Skoryk

The Ukrainian Institute of America, its Board of Directors and the Music at the Institute (MATI) Concert Series mourn the loss of their dear friend, colleague, and Ukraine’s most celebrated composer, Myroslav Skoryk (July 13, 1938 – June 1, 2020).¬†Myroslav Skoryk was a recipient¬†of the prestigious Shevchenko Prize (1987), titles of Hero of Ukraine and People‚Äôs Artist of Ukraine, and, in 1998, was awarded the Ukrainian President‚Äôs Order of Merit.

Born in Lviv, Ukraine, in 1938, Skoryk, whose exceptional musical talent was recognized in his childhood by his great-aunt, the famous opera singer Solomiya Krushelnytska, was enrolled in the Lviv Music School in 1945. However, his education was interrupted in 1947, when the Skoryk family was arrested by the Soviet authorities and exiled to Sibera.  Skoryk was allowed to return to Lviv only in 1955, after the death of Stalin. He was then accepted to the Lviv Conservatory, where he studied composition with Stanyslav Lyudkevych, Roman Simovych, and Adam Soltys. From 1960 to 1964, Skoryk studied at the Moscow Conservatory in the doctoral program with the celebrated Dmitri Kabalevsky.  Upon graduation, he joined the faculty of the Theory of Music and Composition Department at the Lviv Conservatory and, in 1966, the faculty of the Kyiv Conservatory.
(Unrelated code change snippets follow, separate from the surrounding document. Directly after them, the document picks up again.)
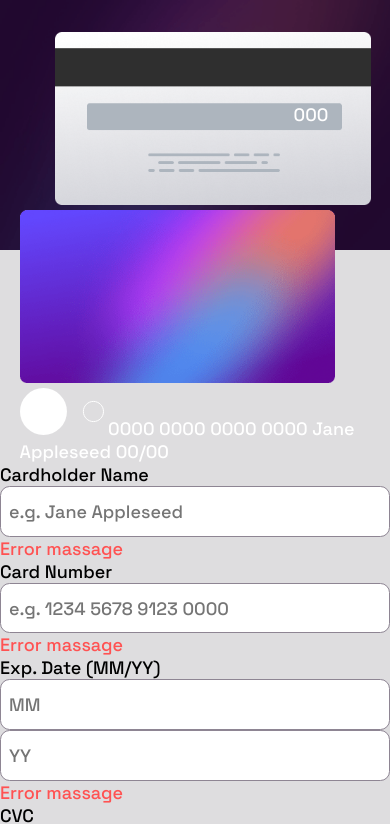
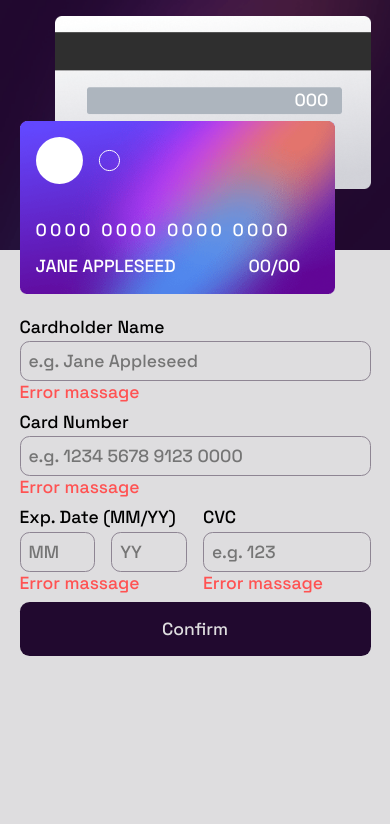
Before and after one commit to NikitaBenzin/interactive-card-details-form, a plain HTML site: page index.html in a window 390 px wide. Shown: the top 824 px of the page. Drawn offline with Linux system fonts and the light colour scheme.

Commit message:
End mobile version

```diff
--- a/assets/global.scss
+++ b/assets/global.scss
@@ -15,7 +15,7 @@ $red-100: hsl(0, 100%, 66%);
 
 body {
   font-family: "Space Grotesk", sans-serif;
-  font-size: 18px;
+  font-size: clamp(0.2rem, 4.5vw, 2rem);
   font-weight: 500;
   height: 100vh;
   width: 100%;
@@ -24,7 +24,7 @@ body {
 input,
 button {
   font-family: "Space Grotesk", sans-serif;
-  font-size: 18px;
+  font-size: clamp(0.2rem, 4.5vw, 2rem);
   font-weight: 500;
 }
 
@@ -41,9 +41,11 @@ input[type="text"]:focus {
 
 input[type="text"] {
   border-radius: 0.6rem;
-  padding: 0.8rem 0.5rem;
+  padding: 0.5rem;
   width: 100%;
   border: 1px solid $gray-100;
+  background-color: $white-200;
+  margin-top: 0.2rem;
 }
 
 button {
@@ -54,3 +56,7 @@ button {
   padding: 1rem 0.5rem;
   border: none;
 }
+
+span {
+  font-size: clamp(0.2rem, 4.5vw, 2rem);
+}
--- a/assets/styles/cards.module.scss
+++ b/assets/styles/cards.module.scss
@@ -2,6 +2,7 @@
 
 .cards {
   width: 90%;
+  position: relative;
 
   .card-back {
     position: relative;
@@ -13,18 +14,46 @@
 
     span {
       position: absolute;
-      top: 40%;
+      top: 41%;
       right: 12%;
       color: $white-100;
     }
   }
 
   .card-front {
-    position: relative;
+    position: absolute;
     z-index: 10;
+    top: 35%;
+    left: 0;
 
     > img {
       width: 90%;
+    }
+
+    > svg {
+      position: absolute;
+      top: 1rem;
+      left: 1rem;
+    }
+
+    .number {
+      position: absolute;
+      top: 55%;
+      left: 1rem;
+      letter-spacing: 0.2rem;
+    }
+
+    .owner {
+      position: absolute;
+      top: 75%;
+      left: 1rem;
+      text-transform: uppercase;
+    }
+
+    .date {
+      position: absolute;
+      top: 75%;
+      right: 20%;
     }
 
     > span {
--- a/assets/styles/container.module.scss
+++ b/assets/styles/container.module.scss
@@ -2,11 +2,11 @@
 
 .container {
   background-color: $white-200;
-  display: flex;
-  flex-direction: column;
-  align-items: center;
-  justify-content: center;
-  padding-top: 2rem;
+  display: grid;
+  grid-template-rows: 0px 300px auto;
+  justify-items: center;
+  padding: 1rem 0;
+  height: 100%;
 
   > picture {
     > img {
--- a/assets/styles/form.module.scss
+++ b/assets/styles/form.module.scss
@@ -0,0 +1,28 @@
+.form {
+  max-width: 90%;
+  height: 100%;
+  display: flex;
+  flex-direction: column;
+  gap: 0.5rem;
+
+  span:not(.error-text) {
+  }
+
+  .card-other {
+    display: grid;
+    grid-template-columns: repeat(2, 1fr);
+    gap: 1rem;
+    align-items: center;
+
+    .card-date {
+      > div {
+        display: flex;
+        gap: 1rem;
+      }
+    }
+  }
+
+  .error-text {
+    width: 100%;
+  }
+}
--- a/assets/styles/thanks.module.scss
+++ b/assets/styles/thanks.module.scss
@@ -0,0 +1,5 @@
+.thanks {
+  width: 90%;
+  text-align: center;
+  display: none;
+}
--- a/index.html
+++ b/index.html
@@ -56,8 +56,8 @@
 
       <section class="card-other">
         <div class="card-date">
+          <span>Exp. Date (MM/YY)</span>
           <div>
-            <span>Exp. Date (MM/YY)</span>
             <input type="text" placeholder="MM">
             <input type="text" placeholder="YY">
           </div>
```
Also changed, not shown: assets/global.css, assets/styles/cards.module.css, assets/styles/container.module.css, assets/styles/form.module.css, assets/styles/thanks.module.css, 5 other files.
He continued to teach at the Kyiv Conservatory, and also headed the composition department at the Lviv Conservatory. After the death of Borys Lyatoshynsky, Skoryk, despite his young age, became one of Ukraine’s most important professors of composition. His many students include such prominent contemporary composers as Stankovych, Karabyts, Kiva, Zubytsky, Stepurko, Havrylets, Kozarenko, Ilyin, and Balakauskas.

Myroslav Skoryk was also a respected musicologist, author of numerous articles and two books,¬†The Modal System of Prokofiev¬†(1969) and¬†The Structural and Expressive Aspects of Chords in 20th Century Music¬†(1983).¬† A performing¬†pianist and Founder and Artistic Director of the International Festival of Contemporary Music ‚ÄúContrasts,‚ÄĚ Kyiv Music Fest International Festival and since 2011, he had been Artistic Director of the National Opera of Ukraine.
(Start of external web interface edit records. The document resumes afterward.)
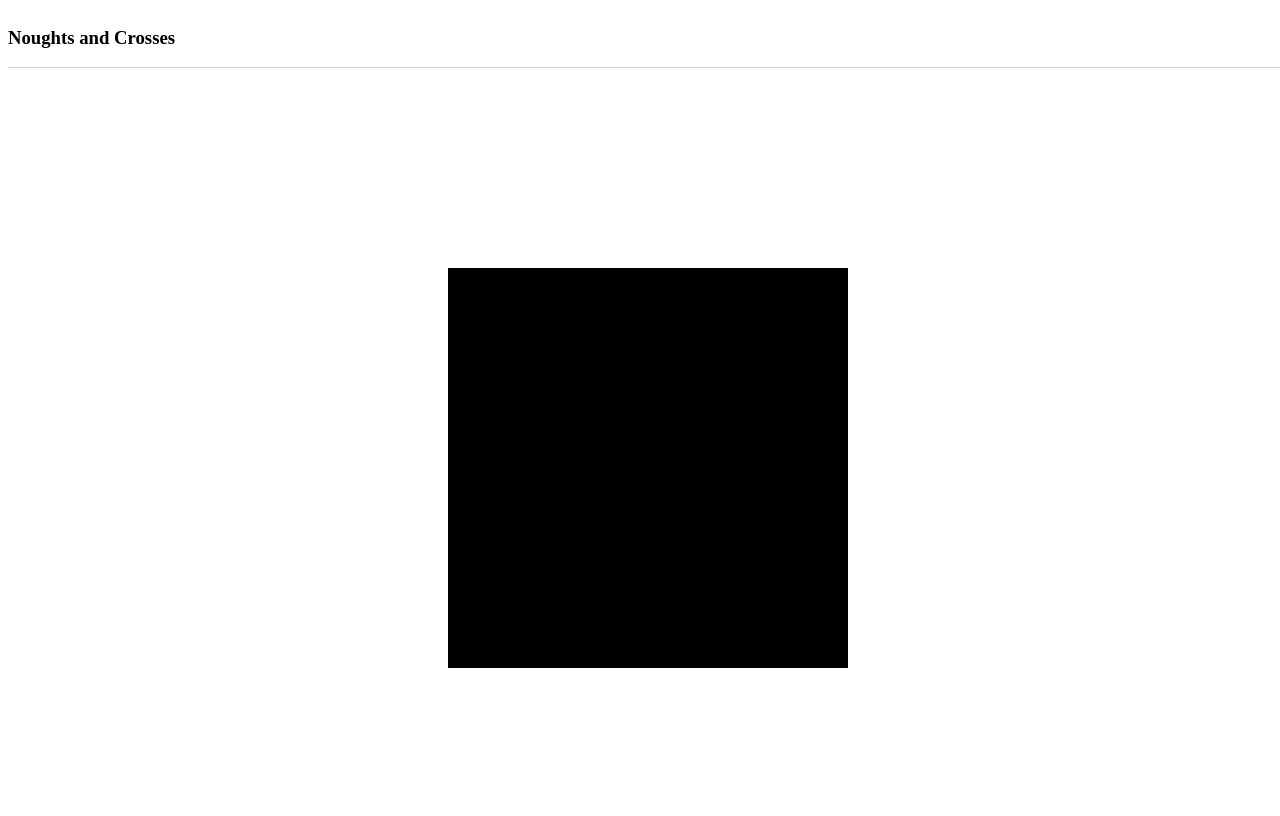
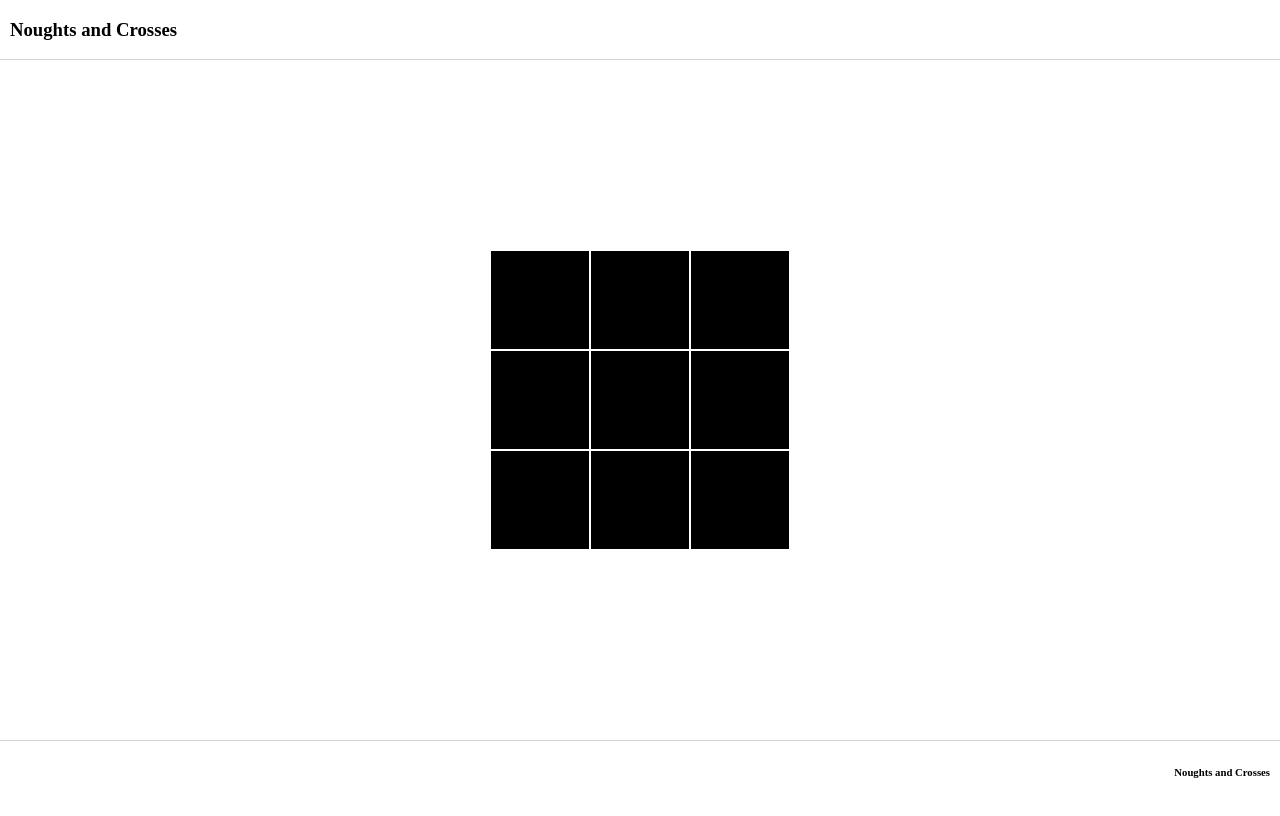
Before and after one commit to JosephineLucy/noughts-and-crosses-fe, a React (Vite) app: page / in a window 1280 px wide. Shown: the top 816 px of the page. Built offline with nearby package versions, Linux system fonts and the light colour scheme.

Commit message:
adds buttons and styling to board

```diff
--- a/package.json
+++ b/package.json
@@ -15,7 +15,8 @@
   },
   "dependencies": {
     "react": "^18.2.0",
-    "react-dom": "^18.2.0"
+    "react-dom": "^18.2.0",
+    "sass": "^1.72.0"
   },
   "devDependencies": {
     "@testing-library/jest-dom": "^6.4.2",
--- a/src/App.jsx
+++ b/src/App.jsx
@@ -1,3 +1,4 @@
+import './App.scss'
 import Home from './pages/home/components/Home'
 
 const App = () => {
--- /dev/null
+++ b/src/App.scss
@@ -0,0 +1,3 @@
+body {
+  margin: 0;
+}
--- /dev/null
+++ b/src/pages/home/components/Footer/index.scss
@@ -0,0 +1,10 @@
+.app-footer {
+  display: flex;
+  justify-content: end;
+  border-top: 1px lightgray solid;
+  height: 60px;
+  box-sizing: border-box;
+  &__title {
+    padding-right: 10px;
+  }
+}
--- /dev/null
+++ b/src/pages/home/components/Footer/index.tsx
@@ -0,0 +1,11 @@
+import './index.scss'
+
+const Footer = () => {
+  return (
+    <section className="app-footer">
+      <h6 className="app-footer__title">Noughts and Crosses</h6>
+    </section>
+  )
+}
+
+export default Footer
--- a/src/pages/home/components/GameBoard/index.css
+++ /dev/null
@@ -1,13 +0,0 @@
-.game {
-  display: flex;
-  justify-content: center;
-  align-items: center;
-  height: 100%;
-  width: 100%;
-}
-
-.game__board {
-  height: 400px;
-  width: 400px;
-  background-color: black;
-}
--- /dev/null
+++ b/src/pages/home/components/GameBoard/index.scss
@@ -0,0 +1,22 @@
+.game {
+  display: flex;
+  justify-content: center;
+  align-items: center;
+  height: calc(100vh - 120px);
+  width: 100%;
+
+  &__board {
+    height: 300px;
+    width: 300px;
+    background-color: black;
+    display: grid;
+    grid-template-columns: 1fr 1fr 1fr;
+    grid-template-rows: 1fr 1fr 1fr;
+  }
+
+  &__board-space {
+    border: white 0.5px solid;
+    background-color: black;
+    cursor: pointer;
+  }
+}
--- a/src/pages/home/components/GameBoard/index.tsx
+++ b/src/pages/home/components/GameBoard/index.tsx
@@ -1,9 +1,19 @@
-import './index.css'
+import './index.scss'
 
 const GameBoard = () => {
   return (
     <section className="game">
-      <div className="game__board"></div>
+      <div className="game__board">
+        <button className="game__board-space"></button>
+        <button className="game__board-space"></button>
+        <button className="game__board-space"></button>
+        <button className="game__board-space"></button>
+        <button className="game__board-space"></button>
+        <button className="game__board-space"></button>
+        <button className="game__board-space"></button>
+        <button className="game__board-space"></button>
+        <button className="game__board-space"></button>
+      </div>
     </section>
   )
 }
--- a/src/pages/home/components/Header/index.css
+++ /dev/null
@@ -1,4 +0,0 @@
-.app-header {
-  display: flex;
-  border-bottom: 1px lightgray solid;
-}
--- /dev/null
+++ b/src/pages/home/components/Header/index.scss
@@ -0,0 +1,9 @@
+.app-header {
+  display: flex;
+  border-bottom: 1px lightgray solid;
+  height: 60px;
+  box-sizing: border-box;
+  &__title {
+    padding-left: 10px;
+  }
+}
--- a/src/pages/home/components/Header/index.tsx
+++ b/src/pages/home/components/Header/index.tsx
@@ -1,4 +1,4 @@
-import './index.css'
+import './index.scss'
 
 const Header = () => {
   return (
--- a/src/pages/home/components/Home/index.tsx
+++ b/src/pages/home/components/Home/index.tsx
@@ -1,3 +1,4 @@
+import Footer from '../Footer'
 import GameBoard from '../GameBoard'
 import Header from '../Header'
 import './index.css'
@@ -7,6 +8,7 @@ const Home = () => {
     <section className="home">
       <Header />
       <GameBoard />
+      <Footer />
     </section>
   )
 }
```
Also changed, not shown: 1 other file (tests, documents, lock files or other folders).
In addition, he wrote several violin and piano concertos, choir pieces, works for a string orchestra, the opera “Moisey” ( “Moses”), plus ballet and movie scores. His music often drew from the rich well of Ukrainian folklore, but Maestro Skoryk seldom quoted themes literally.¬† Rather, he incorporated them organically into his works, synthesizing idiomatic folk rhythms and melodic gestures with the idiosyncracies of his personal style.¬† His music can be described as the ‚Äúnew folklorism,‚ÄĚ the precursor of ‚Äúnew romanticism.‚ÄĚ

Skoryk’s “Melodia” from the movie ‚ÄúVesokyy Pereval,‚ÄĚ is¬†loved by millions of people across the globe and became a second unofficial National Anthem of Ukraine, a postcard of Ukraine’s rich and versatile culture.¬†¬ę–ú–Ķ–Ľ–ĺ–ī—Ė—Ź¬Ľ/”Melodiya” -–ú–ł—Ä–ĺ—Ā–Ľ–į–≤ –°–ļ–ĺ—Ä–ł–ļ / Myroslav Skoryk, Rome October 2012

Myroslav Skoryk died on June 1, 2020, in Kyiv, Ukraine. He is survived by his wife, Adriana Skoryk, his daughter Milana Skoryk and grandsons Danylo and Demian Perepiatko, as well as his son Nazar Skoryk (wife Solomiya Skoryk).

May he rest in eternal peace! Vichnaya Pamiat!


On March 4th, 2018, Music at the Institute (MATI) presented music of Myroslav Skoryk in celebration of the composer’s 80th Birthday. See photos from this celebration HERE.

The Ukrainian Institute of America mourns the loss of Ukrainian composer, conductor, musicologist and its long time friend, Myroslav Skoryk (July 13, 1938 ‚Äď June 1, 2020)